··· Provided records ···

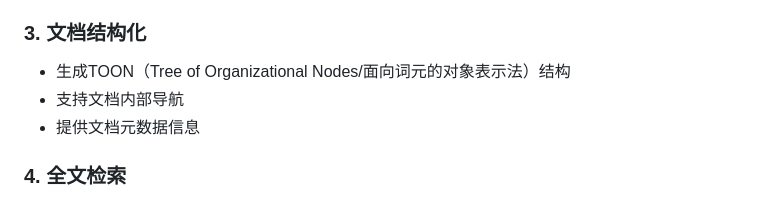
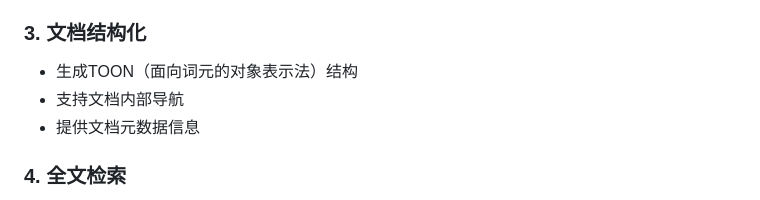
Before and after one commit to aime4eve/lite-webviewer, a Markdown page: README.md, the part around the change. Drawn GitHub-style.

Commit message:
提交README.md的更新

```diff
--- a/README.md
+++ b/README.md
@@ -30,7 +30,7 @@ Nexus-Lite 是一个轻量级的知识预览系统，旨在为用户提供高效
 - XLSX文件：转换为HTML表格预览
 
 ### 3. 文档结构化
-- 生成TOON（Tree of Organizational Nodes/面向词元的对象表示法）结构
+- 生成TOON（面向词元的对象表示法）结构
 - 支持文档内部导航
 - 提供文档元数据信息
 
```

···

- _Try it_
The task calls for all records to be set down precisely, excluding any images.

- _Your response_
Before and after one commit to aime4eve/lite-webviewer, a Markdown page: README.md, the part around the change. Drawn GitHub-style.

Commit message:
提交README.md的更新

```diff
--- a/README.md
+++ b/README.md
@@ -30,7 +30,7 @@ Nexus-Lite 是一个轻量级的知识预览系统，旨在为用户提供高效
 - XLSX文件：转换为HTML表格预览
 
 ### 3. 文档结构化
-- 生成TOON（Tree of Organizational Nodes/面向词元的对象表示法）结构
+- 生成TOON（面向词元的对象表示法）结构
 - 支持文档内部导航
 - 提供文档元数据信息
 
```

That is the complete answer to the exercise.